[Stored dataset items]

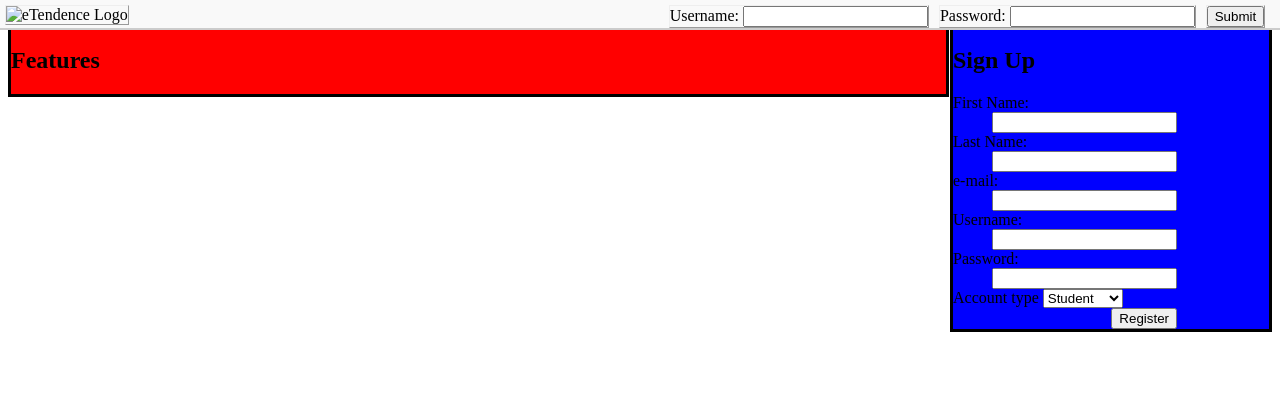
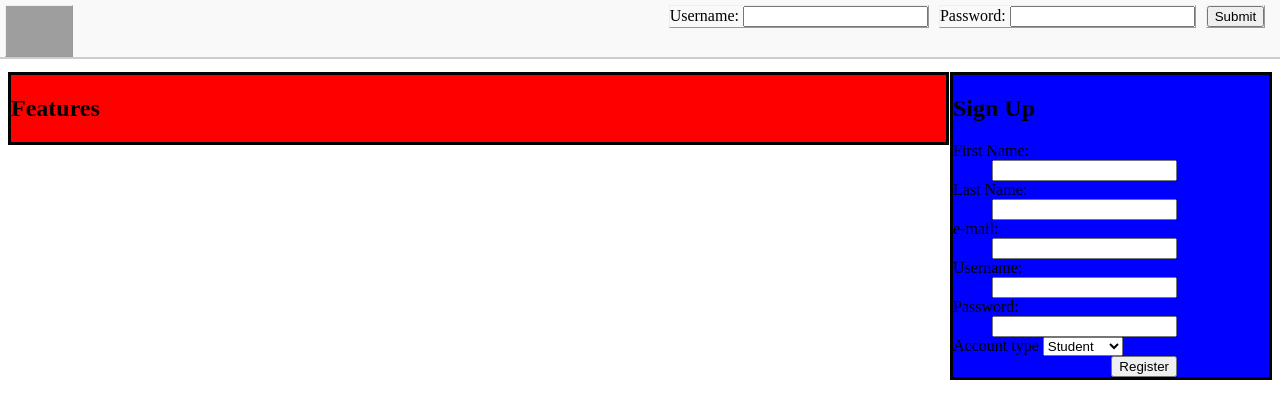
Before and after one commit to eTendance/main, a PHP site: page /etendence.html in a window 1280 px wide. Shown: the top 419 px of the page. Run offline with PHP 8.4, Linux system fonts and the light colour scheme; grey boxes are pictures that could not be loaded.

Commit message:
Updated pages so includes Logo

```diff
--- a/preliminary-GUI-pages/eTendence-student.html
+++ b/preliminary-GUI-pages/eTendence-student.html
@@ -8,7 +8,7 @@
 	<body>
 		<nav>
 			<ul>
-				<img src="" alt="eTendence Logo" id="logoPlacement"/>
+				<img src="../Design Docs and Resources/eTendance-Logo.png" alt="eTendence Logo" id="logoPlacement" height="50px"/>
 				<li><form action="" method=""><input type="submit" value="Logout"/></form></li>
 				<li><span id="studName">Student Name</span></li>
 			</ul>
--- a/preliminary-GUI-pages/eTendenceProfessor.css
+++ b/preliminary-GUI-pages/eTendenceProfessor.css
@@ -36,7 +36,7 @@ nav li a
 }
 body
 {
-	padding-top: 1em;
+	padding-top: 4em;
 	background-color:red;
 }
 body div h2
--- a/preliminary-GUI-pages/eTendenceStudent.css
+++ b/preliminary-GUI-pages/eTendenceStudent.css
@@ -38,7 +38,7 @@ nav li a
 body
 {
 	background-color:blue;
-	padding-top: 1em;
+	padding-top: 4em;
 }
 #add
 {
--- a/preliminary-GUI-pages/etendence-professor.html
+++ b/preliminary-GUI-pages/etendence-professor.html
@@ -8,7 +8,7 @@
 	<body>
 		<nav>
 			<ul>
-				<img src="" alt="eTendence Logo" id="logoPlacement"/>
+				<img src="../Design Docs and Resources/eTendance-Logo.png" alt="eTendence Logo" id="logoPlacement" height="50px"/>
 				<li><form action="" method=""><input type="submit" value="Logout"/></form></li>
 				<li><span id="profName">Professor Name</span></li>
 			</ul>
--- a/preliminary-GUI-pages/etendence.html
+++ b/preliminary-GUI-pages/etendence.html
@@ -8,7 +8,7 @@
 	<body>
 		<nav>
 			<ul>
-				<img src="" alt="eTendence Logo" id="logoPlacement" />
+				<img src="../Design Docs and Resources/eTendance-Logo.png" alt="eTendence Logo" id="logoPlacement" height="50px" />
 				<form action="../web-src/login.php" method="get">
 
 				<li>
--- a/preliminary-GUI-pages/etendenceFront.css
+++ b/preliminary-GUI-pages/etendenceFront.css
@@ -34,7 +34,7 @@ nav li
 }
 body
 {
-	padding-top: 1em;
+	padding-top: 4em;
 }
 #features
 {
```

- **Work order**: Set down the records again exactly as they appear, leaving each picture behind.

- **Answer section**:
Before and after one commit to eTendance/main, a PHP site: page /etendence.html in a window 1280 px wide. Shown: the top 419 px of the page. Run offline with PHP 8.4, Linux system fonts and the light colour scheme; grey boxes are pictures that could not be loaded.

Commit message:
Updated pages so includes Logo

```diff
--- a/preliminary-GUI-pages/eTendence-student.html
+++ b/preliminary-GUI-pages/eTendence-student.html
@@ -8,7 +8,7 @@
 	<body>
 		<nav>
 			<ul>
-				<img src="" alt="eTendence Logo" id="logoPlacement"/>
+				<img src="../Design Docs and Resources/eTendance-Logo.png" alt="eTendence Logo" id="logoPlacement" height="50px"/>
 				<li><form action="" method=""><input type="submit" value="Logout"/></form></li>
 				<li><span id="studName">Student Name</span></li>
 			</ul>
--- a/preliminary-GUI-pages/eTendenceProfessor.css
+++ b/preliminary-GUI-pages/eTendenceProfessor.css
@@ -36,7 +36,7 @@ nav li a
 }
 body
 {
-	padding-top: 1em;
+	padding-top: 4em;
 	background-color:red;
 }
 body div h2
--- a/preliminary-GUI-pages/eTendenceStudent.css
+++ b/preliminary-GUI-pages/eTendenceStudent.css
@@ -38,7 +38,7 @@ nav li a
 body
 {
 	background-color:blue;
-	padding-top: 1em;
+	padding-top: 4em;
 }
 #add
 {
--- a/preliminary-GUI-pages/etendence-professor.html
+++ b/preliminary-GUI-pages/etendence-professor.html
@@ -8,7 +8,7 @@
 	<body>
 		<nav>
 			<ul>
-				<img src="" alt="eTendence Logo" id="logoPlacement"/>
+				<img src="../Design Docs and Resources/eTendance-Logo.png" alt="eTendence Logo" id="logoPlacement" height="50px"/>
 				<li><form action="" method=""><input type="submit" value="Logout"/></form></li>
 				<li><span id="profName">Professor Name</span></li>
 			</ul>
--- a/preliminary-GUI-pages/etendence.html
+++ b/preliminary-GUI-pages/etendence.html
@@ -8,7 +8,7 @@
 	<body>
 		<nav>
 			<ul>
-				<img src="" alt="eTendence Logo" id="logoPlacement" />
+				<img src="../Design Docs and Resources/eTendance-Logo.png" alt="eTendence Logo" id="logoPlacement" height="50px" />
 				<form action="../web-src/login.php" method="get">
 
 				<li>
--- a/preliminary-GUI-pages/etendenceFront.css
+++ b/preliminary-GUI-pages/etendenceFront.css
@@ -34,7 +34,7 @@ nav li
 }
 body
 {
-	padding-top: 1em;
+	padding-top: 4em;
 }
 #features
 {
```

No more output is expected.